Which lines of the listing below contain the word "diff"? Copy each of them.

- Opening Delimiter -

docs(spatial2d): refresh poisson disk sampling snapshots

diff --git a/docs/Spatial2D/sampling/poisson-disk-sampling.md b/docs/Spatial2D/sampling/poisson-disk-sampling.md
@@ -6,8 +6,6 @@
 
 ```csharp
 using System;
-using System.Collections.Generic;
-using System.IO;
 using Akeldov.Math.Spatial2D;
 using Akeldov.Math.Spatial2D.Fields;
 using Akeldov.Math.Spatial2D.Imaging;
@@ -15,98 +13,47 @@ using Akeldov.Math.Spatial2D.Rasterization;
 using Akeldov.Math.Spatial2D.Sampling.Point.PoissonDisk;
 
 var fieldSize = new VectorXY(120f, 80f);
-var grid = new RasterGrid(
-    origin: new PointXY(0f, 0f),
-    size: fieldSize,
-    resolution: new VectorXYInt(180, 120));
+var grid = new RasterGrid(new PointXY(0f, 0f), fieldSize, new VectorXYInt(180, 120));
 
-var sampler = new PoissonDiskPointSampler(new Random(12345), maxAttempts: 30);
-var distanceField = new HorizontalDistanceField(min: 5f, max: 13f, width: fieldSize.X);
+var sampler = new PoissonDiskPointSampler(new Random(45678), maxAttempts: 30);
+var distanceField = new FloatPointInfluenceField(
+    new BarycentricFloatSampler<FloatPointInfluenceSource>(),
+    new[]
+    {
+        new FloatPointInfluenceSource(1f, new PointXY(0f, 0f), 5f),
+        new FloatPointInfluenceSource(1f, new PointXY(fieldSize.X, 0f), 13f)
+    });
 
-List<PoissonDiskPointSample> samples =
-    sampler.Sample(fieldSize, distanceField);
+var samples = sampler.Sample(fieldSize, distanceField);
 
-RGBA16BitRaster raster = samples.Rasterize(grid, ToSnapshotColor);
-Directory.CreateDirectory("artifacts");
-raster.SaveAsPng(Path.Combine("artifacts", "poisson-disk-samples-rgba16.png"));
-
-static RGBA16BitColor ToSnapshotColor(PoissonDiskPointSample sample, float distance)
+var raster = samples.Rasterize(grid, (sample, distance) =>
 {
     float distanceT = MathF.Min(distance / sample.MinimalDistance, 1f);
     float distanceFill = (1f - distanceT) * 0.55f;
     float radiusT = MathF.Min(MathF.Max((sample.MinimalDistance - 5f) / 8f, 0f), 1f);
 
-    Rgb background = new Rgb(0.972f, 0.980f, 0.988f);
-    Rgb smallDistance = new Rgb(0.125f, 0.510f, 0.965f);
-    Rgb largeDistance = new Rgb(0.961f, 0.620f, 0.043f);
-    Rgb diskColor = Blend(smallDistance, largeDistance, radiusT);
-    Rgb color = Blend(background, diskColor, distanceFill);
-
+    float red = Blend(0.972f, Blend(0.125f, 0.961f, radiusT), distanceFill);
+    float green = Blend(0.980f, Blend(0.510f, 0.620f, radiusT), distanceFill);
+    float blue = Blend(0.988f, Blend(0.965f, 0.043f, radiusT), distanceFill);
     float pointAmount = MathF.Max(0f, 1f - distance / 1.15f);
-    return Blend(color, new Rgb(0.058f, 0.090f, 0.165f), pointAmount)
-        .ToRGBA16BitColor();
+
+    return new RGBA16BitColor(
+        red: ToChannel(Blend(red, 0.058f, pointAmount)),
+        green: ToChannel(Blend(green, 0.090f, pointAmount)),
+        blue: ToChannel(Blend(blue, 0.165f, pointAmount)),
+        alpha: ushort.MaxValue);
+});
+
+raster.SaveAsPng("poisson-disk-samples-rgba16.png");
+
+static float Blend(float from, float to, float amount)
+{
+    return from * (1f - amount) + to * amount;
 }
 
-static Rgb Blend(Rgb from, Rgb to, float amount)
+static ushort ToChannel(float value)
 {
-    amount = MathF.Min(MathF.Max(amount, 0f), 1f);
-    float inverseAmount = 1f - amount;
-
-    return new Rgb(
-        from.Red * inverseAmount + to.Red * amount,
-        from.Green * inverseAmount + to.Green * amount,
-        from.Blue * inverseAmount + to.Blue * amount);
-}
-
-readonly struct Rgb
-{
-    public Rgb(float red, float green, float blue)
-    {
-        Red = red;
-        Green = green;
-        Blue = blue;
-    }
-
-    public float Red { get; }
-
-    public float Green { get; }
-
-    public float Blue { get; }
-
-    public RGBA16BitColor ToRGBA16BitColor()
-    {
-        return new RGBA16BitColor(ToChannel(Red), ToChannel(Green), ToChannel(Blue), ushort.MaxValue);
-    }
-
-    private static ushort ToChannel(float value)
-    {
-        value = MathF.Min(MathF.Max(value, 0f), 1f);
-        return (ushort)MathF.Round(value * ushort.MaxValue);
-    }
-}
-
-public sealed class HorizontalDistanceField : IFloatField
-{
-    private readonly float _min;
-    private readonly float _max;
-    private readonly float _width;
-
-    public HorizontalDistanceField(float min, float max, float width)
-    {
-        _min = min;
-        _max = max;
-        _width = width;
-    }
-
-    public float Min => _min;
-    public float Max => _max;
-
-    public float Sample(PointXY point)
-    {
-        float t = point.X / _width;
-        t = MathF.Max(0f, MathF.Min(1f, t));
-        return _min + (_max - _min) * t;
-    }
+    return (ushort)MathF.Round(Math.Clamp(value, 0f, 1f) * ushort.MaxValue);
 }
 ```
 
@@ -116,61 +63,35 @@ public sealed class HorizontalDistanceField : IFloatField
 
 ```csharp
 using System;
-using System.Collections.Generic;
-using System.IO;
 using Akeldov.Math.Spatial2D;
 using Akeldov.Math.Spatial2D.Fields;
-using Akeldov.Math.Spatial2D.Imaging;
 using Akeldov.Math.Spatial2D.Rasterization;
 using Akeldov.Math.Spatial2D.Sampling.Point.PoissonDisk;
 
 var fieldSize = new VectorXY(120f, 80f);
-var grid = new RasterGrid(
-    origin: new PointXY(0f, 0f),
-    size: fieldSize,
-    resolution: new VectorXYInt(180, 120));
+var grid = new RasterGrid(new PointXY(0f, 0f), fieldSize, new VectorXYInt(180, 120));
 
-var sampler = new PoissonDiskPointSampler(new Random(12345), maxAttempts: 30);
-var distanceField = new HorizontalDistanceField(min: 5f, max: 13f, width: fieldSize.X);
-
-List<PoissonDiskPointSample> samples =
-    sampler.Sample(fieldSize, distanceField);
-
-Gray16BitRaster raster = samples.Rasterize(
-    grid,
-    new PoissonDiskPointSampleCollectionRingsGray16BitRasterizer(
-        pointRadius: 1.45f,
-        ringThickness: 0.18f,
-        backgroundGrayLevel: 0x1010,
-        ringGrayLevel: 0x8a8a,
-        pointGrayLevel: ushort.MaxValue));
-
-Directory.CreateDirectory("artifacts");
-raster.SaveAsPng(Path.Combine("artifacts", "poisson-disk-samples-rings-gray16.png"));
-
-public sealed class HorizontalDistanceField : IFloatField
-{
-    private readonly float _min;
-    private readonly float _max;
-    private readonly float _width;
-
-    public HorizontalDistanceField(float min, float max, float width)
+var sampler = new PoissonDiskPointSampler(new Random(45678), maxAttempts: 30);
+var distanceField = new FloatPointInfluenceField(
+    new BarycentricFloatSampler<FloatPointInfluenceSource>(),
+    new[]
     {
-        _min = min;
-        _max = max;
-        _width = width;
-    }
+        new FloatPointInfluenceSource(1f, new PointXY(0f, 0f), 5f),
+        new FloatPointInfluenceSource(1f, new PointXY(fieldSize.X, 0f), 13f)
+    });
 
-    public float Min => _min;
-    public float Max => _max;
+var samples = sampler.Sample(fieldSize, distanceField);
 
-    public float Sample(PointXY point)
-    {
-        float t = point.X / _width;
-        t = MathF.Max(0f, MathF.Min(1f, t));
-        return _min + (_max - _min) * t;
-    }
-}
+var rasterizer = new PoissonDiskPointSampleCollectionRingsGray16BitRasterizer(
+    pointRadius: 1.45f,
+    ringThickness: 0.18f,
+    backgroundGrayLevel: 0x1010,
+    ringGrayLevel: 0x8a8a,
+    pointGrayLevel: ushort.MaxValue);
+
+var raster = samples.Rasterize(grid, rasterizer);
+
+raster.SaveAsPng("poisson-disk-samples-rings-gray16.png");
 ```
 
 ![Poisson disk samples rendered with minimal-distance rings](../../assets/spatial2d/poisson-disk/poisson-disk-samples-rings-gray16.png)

- Closing Delimiter -
- Opening Delimiter -

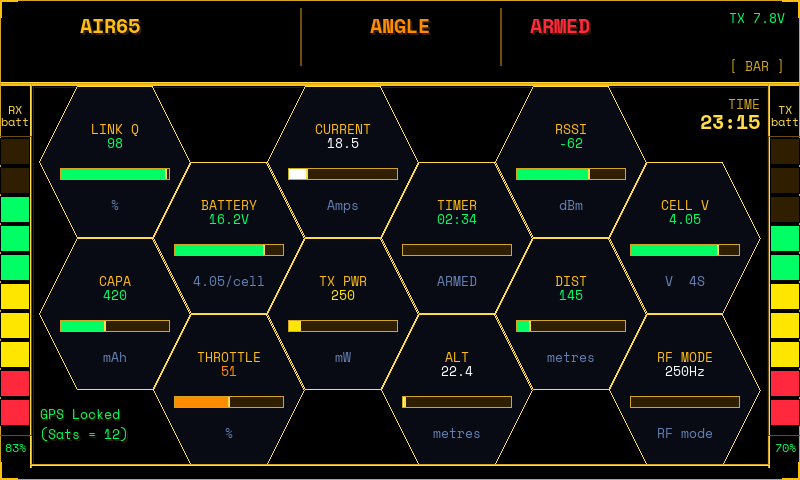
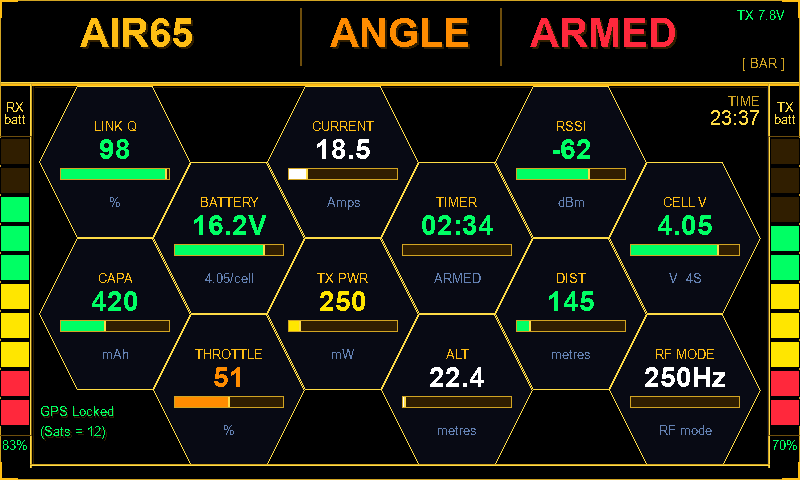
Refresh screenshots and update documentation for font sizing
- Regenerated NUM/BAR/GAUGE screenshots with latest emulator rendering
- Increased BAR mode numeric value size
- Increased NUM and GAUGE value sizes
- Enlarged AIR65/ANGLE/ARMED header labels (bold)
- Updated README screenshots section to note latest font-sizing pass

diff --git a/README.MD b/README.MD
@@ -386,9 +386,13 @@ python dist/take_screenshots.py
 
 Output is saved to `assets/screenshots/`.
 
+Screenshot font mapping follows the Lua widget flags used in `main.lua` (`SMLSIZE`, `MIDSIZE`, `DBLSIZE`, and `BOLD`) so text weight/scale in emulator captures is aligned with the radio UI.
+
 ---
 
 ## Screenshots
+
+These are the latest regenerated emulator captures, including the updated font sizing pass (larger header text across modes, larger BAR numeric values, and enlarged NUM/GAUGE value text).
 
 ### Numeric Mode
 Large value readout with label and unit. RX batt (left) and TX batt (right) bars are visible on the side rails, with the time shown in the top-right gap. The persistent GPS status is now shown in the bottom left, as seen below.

- Closing Delimiter -

■ Task answer:
diff --git a/docs/Spatial2D/sampling/poisson-disk-sampling.md b/docs/Spatial2D/sampling/poisson-disk-sampling.md
diff --git a/README.MD b/README.MD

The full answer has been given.